Understanding whether there is “throttling” of specific video streams has, therefore, increasingly become a hot policy issue. However, the change in the infrastructure that accompanied the expansion of already large CDNs has made the job of researchers operating with public measurement tools more complex. In many cases, it is either not possible or too expensive to deploy measurement servers near the data.
One solution to this problem is to stream real content and measure its performance. This is what Sam Knows does, according to its own documentation, targeting YouTube, Netflix, BBC iPlayer and possibly other video streaming services. In addition to that, they also perform active measurements, presumably with Measurement Lab servers, that emulate video streaming (like the above mentioned Neubot DASH test does). Albeit this methodology is not open source, it should in principle be able to detect peering issues, because it measures the actual path.
Another leading tool in this space is WeHe. This app, supported by the French regulator ARCEP, basically “replays” the packets captured during a previous streaming session (e.g. with Netflix or YouTube) using as destination server a server controlled by the researchers rather than YouTube. (In the future, WeHe should use as destination Measurement Lab servers, so you can consider the blue flow in figure as a WeHe replay flow.) This has proven to be a good approach for detecting when ISPs throttle traffic directed to a specific service based on some feature of the traffic (e.g. the SNI in the TLS HELLO packet). In many regards, WeHe’s methodology is similar to Glasnost’s methodology and it is probably the best way to use existing platforms like Measurement Lab to measure throttling of video services. However, I still fail to see how this approach could detect a peering issue like the one in figure, because the network test and video streaming may in principle use two distinct network paths.

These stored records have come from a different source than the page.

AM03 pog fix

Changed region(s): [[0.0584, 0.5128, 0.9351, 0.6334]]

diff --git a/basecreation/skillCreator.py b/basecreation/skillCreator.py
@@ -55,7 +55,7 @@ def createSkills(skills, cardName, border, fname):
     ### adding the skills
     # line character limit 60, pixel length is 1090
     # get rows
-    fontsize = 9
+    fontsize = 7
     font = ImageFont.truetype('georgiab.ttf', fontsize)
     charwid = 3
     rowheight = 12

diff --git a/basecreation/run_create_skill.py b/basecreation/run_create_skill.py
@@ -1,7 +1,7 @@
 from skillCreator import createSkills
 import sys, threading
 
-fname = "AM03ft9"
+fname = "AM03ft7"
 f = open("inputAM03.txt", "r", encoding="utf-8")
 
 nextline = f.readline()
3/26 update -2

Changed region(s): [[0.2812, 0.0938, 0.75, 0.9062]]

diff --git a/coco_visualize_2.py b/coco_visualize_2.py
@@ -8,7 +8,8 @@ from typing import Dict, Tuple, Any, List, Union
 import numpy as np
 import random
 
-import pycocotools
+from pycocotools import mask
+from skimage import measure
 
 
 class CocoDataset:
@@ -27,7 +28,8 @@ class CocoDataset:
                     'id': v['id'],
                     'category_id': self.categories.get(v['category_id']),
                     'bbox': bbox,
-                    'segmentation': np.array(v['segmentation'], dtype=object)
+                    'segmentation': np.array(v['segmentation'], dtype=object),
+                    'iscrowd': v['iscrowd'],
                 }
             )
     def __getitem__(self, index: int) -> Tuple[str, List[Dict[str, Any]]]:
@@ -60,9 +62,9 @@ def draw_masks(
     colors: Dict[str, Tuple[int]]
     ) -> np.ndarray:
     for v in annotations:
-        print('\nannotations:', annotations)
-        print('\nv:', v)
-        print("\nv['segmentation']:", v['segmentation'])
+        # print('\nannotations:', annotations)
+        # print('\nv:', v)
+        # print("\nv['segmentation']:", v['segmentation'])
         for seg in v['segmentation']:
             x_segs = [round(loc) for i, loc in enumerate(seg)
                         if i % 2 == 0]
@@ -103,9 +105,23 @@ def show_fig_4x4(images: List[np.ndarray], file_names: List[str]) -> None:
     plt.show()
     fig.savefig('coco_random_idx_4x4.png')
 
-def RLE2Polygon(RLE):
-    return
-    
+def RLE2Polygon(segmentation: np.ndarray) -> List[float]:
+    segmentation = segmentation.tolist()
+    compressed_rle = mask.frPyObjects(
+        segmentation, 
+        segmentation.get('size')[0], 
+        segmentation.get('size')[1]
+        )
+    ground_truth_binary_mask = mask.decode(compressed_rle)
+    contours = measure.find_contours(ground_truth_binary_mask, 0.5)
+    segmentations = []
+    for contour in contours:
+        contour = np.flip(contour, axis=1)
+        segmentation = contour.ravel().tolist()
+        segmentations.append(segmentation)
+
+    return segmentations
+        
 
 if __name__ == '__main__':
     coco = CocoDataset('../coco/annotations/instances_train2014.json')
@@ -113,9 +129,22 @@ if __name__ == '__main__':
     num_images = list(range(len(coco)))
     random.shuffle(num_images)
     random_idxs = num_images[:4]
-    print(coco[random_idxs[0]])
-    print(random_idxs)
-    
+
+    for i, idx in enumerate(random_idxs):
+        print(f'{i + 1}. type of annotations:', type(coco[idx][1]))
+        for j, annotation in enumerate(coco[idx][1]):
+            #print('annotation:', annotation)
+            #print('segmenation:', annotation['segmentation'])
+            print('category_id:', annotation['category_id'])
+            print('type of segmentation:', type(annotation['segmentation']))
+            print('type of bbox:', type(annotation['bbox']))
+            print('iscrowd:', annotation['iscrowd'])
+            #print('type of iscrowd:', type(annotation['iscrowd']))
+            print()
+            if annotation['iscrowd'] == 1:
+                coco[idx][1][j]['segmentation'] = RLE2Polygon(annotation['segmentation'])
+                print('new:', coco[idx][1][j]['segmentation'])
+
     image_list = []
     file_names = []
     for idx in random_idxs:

I ended my talk mentioning that one may be tempted to conclude that having measurement servers inside CDNs is the definitive way to spot interconnection issues. Since this seems to be complex to do, I said I believe that a mixture of techniques for detecting signature based throttling (like WeHe does), interconnection issues (by measuring the service directly like Sam Knows does), and baselines (like Sam Knows and Nebot DASH do) is probably a reasonable second best solution to address the video throttling policy question.